WHAT IS NEEDED
Go through the material underneath and show every line where the string "after" occurs.
↓↓↓
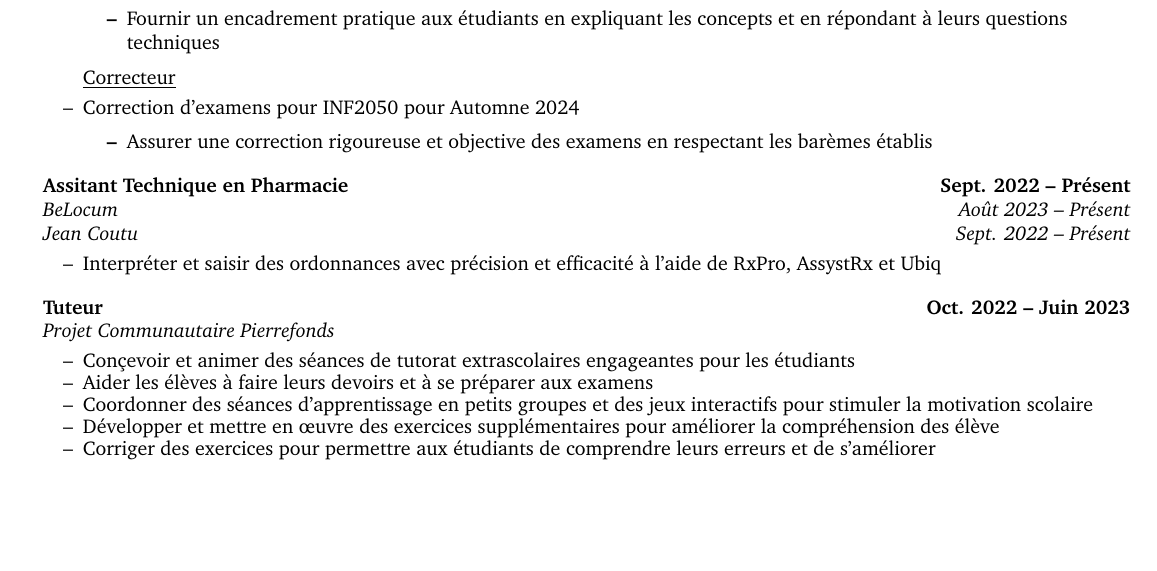
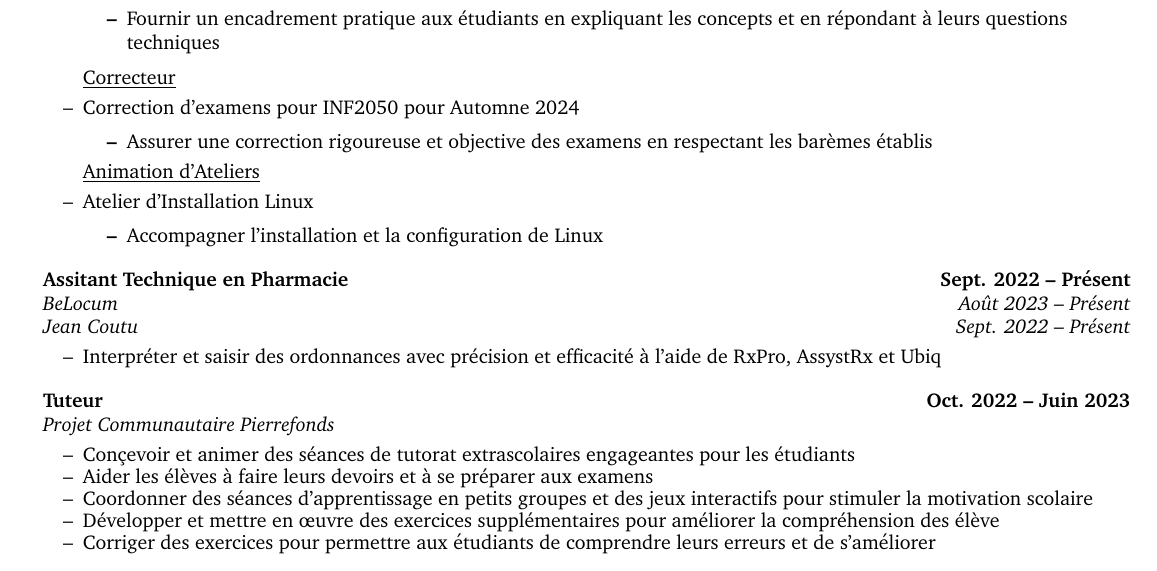
Before and after one commit to George-Fam/Resume, a LaTeX document (french-combinedexp.tex): part of page 1 of 2, cut so that both start at the same text, the shorter picture padded with empty space. Compiled offline with pdfLaTeX.

Commit message:
Add linux install activity

```diff
--- a/french-combinedexp.tex
+++ b/french-combinedexp.tex
@@ -77,6 +77,11 @@
     \item Correction d'examens pour INF2050 pour Automne 2024
     \begin{itemize}
     \item{Assurer une correction rigoureuse et objective des examens en respectant les barèmes établis}
+    \end{itemize}
+    \itemTitle{Animation d'Ateliers}
+    \item Atelier d'Installation Linux
+    \begin{itemize}
+    \item{Accompagner l'installation et la configuration de Linux}
     \end{itemize}
   \end{resume_list}
 
```
Also changed, not shown: english-combinedexp.tex (line endings or trailing spaces), english.tex (line endings or trailing spaces), french.tex (line endings or trailing spaces), mteck.sty (line endings or trailing spaces).
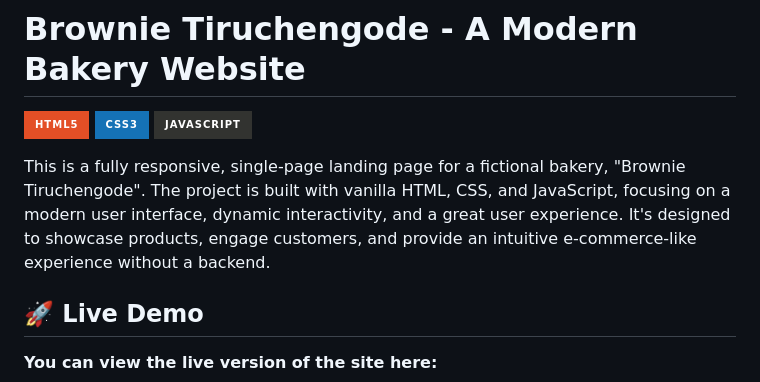
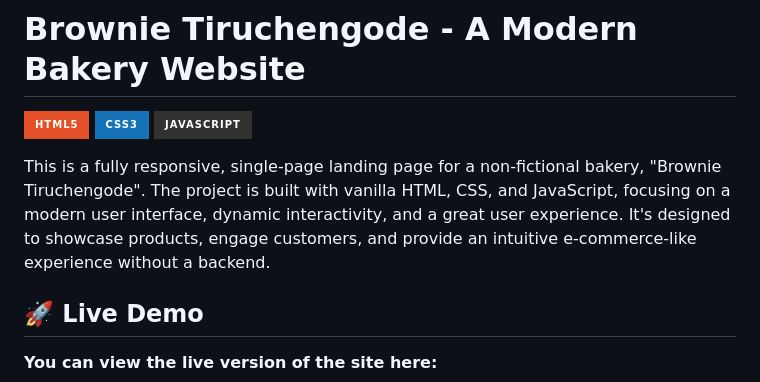
Before and after one commit to Sharan-Kumar-R/Baking-Business, a Markdown page: README.md, the part around the change. GitHub-like rendering; badges without logos.

```diff
--- a/README.md
+++ b/README.md
@@ -2,7 +2,7 @@
 
 ![HTML5](https://img.shields.io/badge/html5-%23E34F26.svg?style=for-the-badge&logo=html5&logoColor=white) ![CSS3](https://img.shields.io/badge/css3-%231572B6.svg?style=for-the-badge&logo=css3&logoColor=white) ![JavaScript](https://img.shields.io/badge/javascript-%23323330.svg?style=for-the-badge&logo=javascript&logoColor=%23F7DF1E)
 
-This is a fully responsive, single-page landing page for a fictional bakery, "Brownie Tiruchengode". The project is built with vanilla HTML, CSS, and JavaScript, focusing on a modern user interface, dynamic interactivity, and a great user experience. It's designed to showcase products, engage customers, and provide an intuitive e-commerce-like experience without a backend.
+This is a fully responsive, single-page landing page for a non-fictional bakery, "Brownie Tiruchengode". The project is built with vanilla HTML, CSS, and JavaScript, focusing on a modern user interface, dynamic interactivity, and a great user experience. It's designed to showcase products, engage customers, and provide an intuitive e-commerce-like experience without a backend.
 
 ## 🚀 Live Demo
 
```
↑↑↑
EXERCISE OUTPUT
Before and after one commit to George-Fam/Resume, a LaTeX document (french-combinedexp.tex): part of page 1 of 2, cut so that both start at the same text, the shorter picture padded with empty space. Compiled offline with pdfLaTeX.
Before and after one commit to Sharan-Kumar-R/Baking-Business, a Markdown page: README.md, the part around the change. GitHub-like rendering; badges without logos.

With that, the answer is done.